Queen Elizabeth II may have to move out of Buckingham Palace over repairs
Queen Elizabeth II may have to move out of Buckingham Palace during the much-needed repair and maintenance work to her 18th century iconic residence costing a whopping 150 million pounds
London: Queen Elizabeth II may have to move out of Buckingham Palace during the much-needed repair and maintenance work to her 18th century iconic residence costing a whopping 150 million pounds, royal officials said today.
They said the 89-year-old British monarch's official London residence needs a total overhaul such as rewiring, new plumbing, asbestos removing, and redecoration.
The last time the building which dates back to the 18th century had any renovation work was in 1952.
Prince George of Cambridge (2L) points into the sky in the arms of father Britain's Prince William, Duke of Cambridge, (3L) as they and Prince Charles, Prince of Wales (L), Catherine, Duchess of Cambridge (2R) and Britain's Queen Elizabeth II (R) stand on the balcony of Buckingham Palace waiting to view the fly-past during the Queen's Birthday Parade, 'Trooping the Colour,' in London on June 13, 2015. Pic/AFP
"One option is for the palace to be vacated; we're getting experts to look at these scenarios and cost them for us," a palace official said at a briefing on the Queen's royal accounts.

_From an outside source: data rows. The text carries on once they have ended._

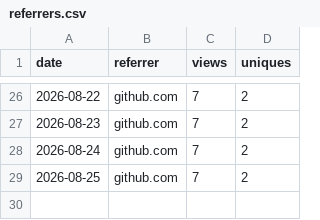
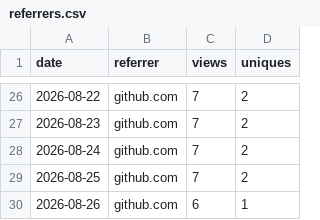
Before and after one commit to adamorad/portpeek, a CSV file: data/traffic/referrers.csv, drawn as a sheet; only a part is shown, gaps mark what is left out.

```diff
--- a/data/traffic/referrers.csv
+++ b/data/traffic/referrers.csv
@@ -29 +29,2 @@ date,referrer,views,uniques
 2026-08-25,github.com,7,2
+2026-08-26,github.com,6,1
```
Also changed, not shown: data/traffic/clones.csv, data/traffic/downloads.csv, 1 other file.
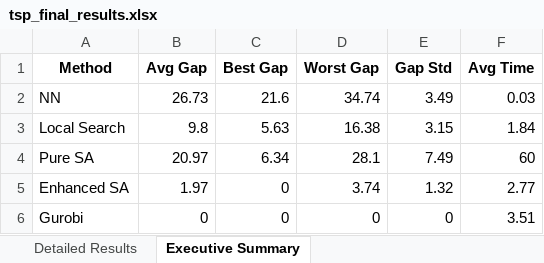
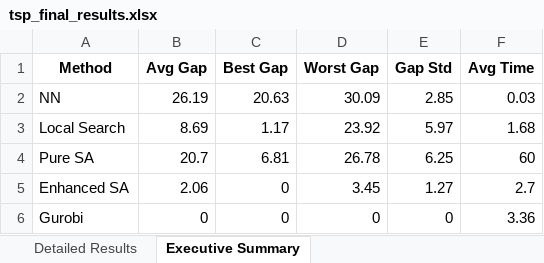
Before and after one commit to Mohammed-Alanazii/CS616_PROJECT, an Excel workbook: results/tsp_final_results.xlsx, sheet Executive Summary, drawn as a sheet; values as stored, in another font and other column widths than the file's, no borders; the diff names each change by its address in the sheet, - before the commit and + after, or states it on an @@ line.

```diff
--- a/results/tsp_final_results.xlsx (sheet Executive Summary)
+++ b/results/tsp_final_results.xlsx (sheet Executive Summary)
-B2 (Avg Gap): 26.73
+B2 (Avg Gap): 26.19
-C2 (Best Gap): 21.6
+C2 (Best Gap): 20.63
-D2 (Worst Gap): 34.74
+D2 (Worst Gap): 30.09
-E2 (Gap Std): 3.49
+E2 (Gap Std): 2.85
-B3 (Avg Gap): 9.8
+B3 (Avg Gap): 8.69
-C3 (Best Gap): 5.63
+C3 (Best Gap): 1.17
-D3 (Worst Gap): 16.38
+D3 (Worst Gap): 23.92
-E3 (Gap Std): 3.15
+E3 (Gap Std): 5.97
-F3 (Avg Time): 1.84
+F3 (Avg Time): 1.68
-B4 (Avg Gap): 20.97
+B4 (Avg Gap): 20.7
-C4 (Best Gap): 6.34
+C4 (Best Gap): 6.81
-D4 (Worst Gap): 28.1
+D4 (Worst Gap): 26.78
-E4 (Gap Std): 7.49
+E4 (Gap Std): 6.25
-B5 (Avg Gap): 1.97
+B5 (Avg Gap): 2.06
-D5 (Worst Gap): 3.74
+D5 (Worst Gap): 3.45
-E5 (Gap Std): 1.32
+E5 (Gap Std): 1.27
-F5 (Avg Time): 2.77
+F5 (Avg Time): 2.7
-F6 (Avg Time): 3.51
+F6 (Avg Time): 3.36
```
Also changed, not shown: sheet Detailed Results, 27 other files.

"The initial estimate for the refurbishment of Buckingham Palace looks like 150 million pounds," he said.
However, some campaigners in favour of an elected head of state have called for Buckingham Palace in the heart of London to be turned into a museum for the people of Britain.
"If the taxpayer is footing the bill, the taxpayer should reap the reward. Buckingham Palace already houses one of the world's greatest art collections ¿ so let's see it handed back to the people," said Graham Smith, chief executive of one such group called Republic.
The Crown Estate, which owns property on behalf of the British monarch, returned record profits of 285 million pounds
to the taxpayer last year -- up 6.7 per cent.
The Queen is paid 15 per cent of the Crown Estate's profits by the UK government, including from the Crown Estate in Scotland, under the Sovereign Grant formula launched in 2011.
The latest accounts show that the Queen last year received 37.9 million pounds from the grant, of which she spent 35.7 million pounds.
That figure will increase to 40.05 million pounds this year and is expected to rise to 42.8 million pounds next year. The figure does not include the cost of providing security for the Royal Family.
The Crown Estate's annual results show its capital value is at a historic high of 11.5 billion pounds, up 16.1 per cent. There has been a 21 per cent increase in travel costs, which rose from 4.2 million pounds in 2013-14 to 5.1 million pounds in 2014-15.
The Queen, is currently touring Germany with husband Prince Philip, spends a third of the year hosting events at Buckingham Palace.
Sir Alan Reid, keeper of the Privy Purse, said: "Over the coming years, the maintenance of the estate and in particular Buckingham Palace, will present a significant financial challenge."
The proposal comes after it had emerged earlier this month that British MPs may have to leave the Palace of Westminster, which houses the UK Parliament, to allow an estimated 3-billion pounds project to modernise the structure.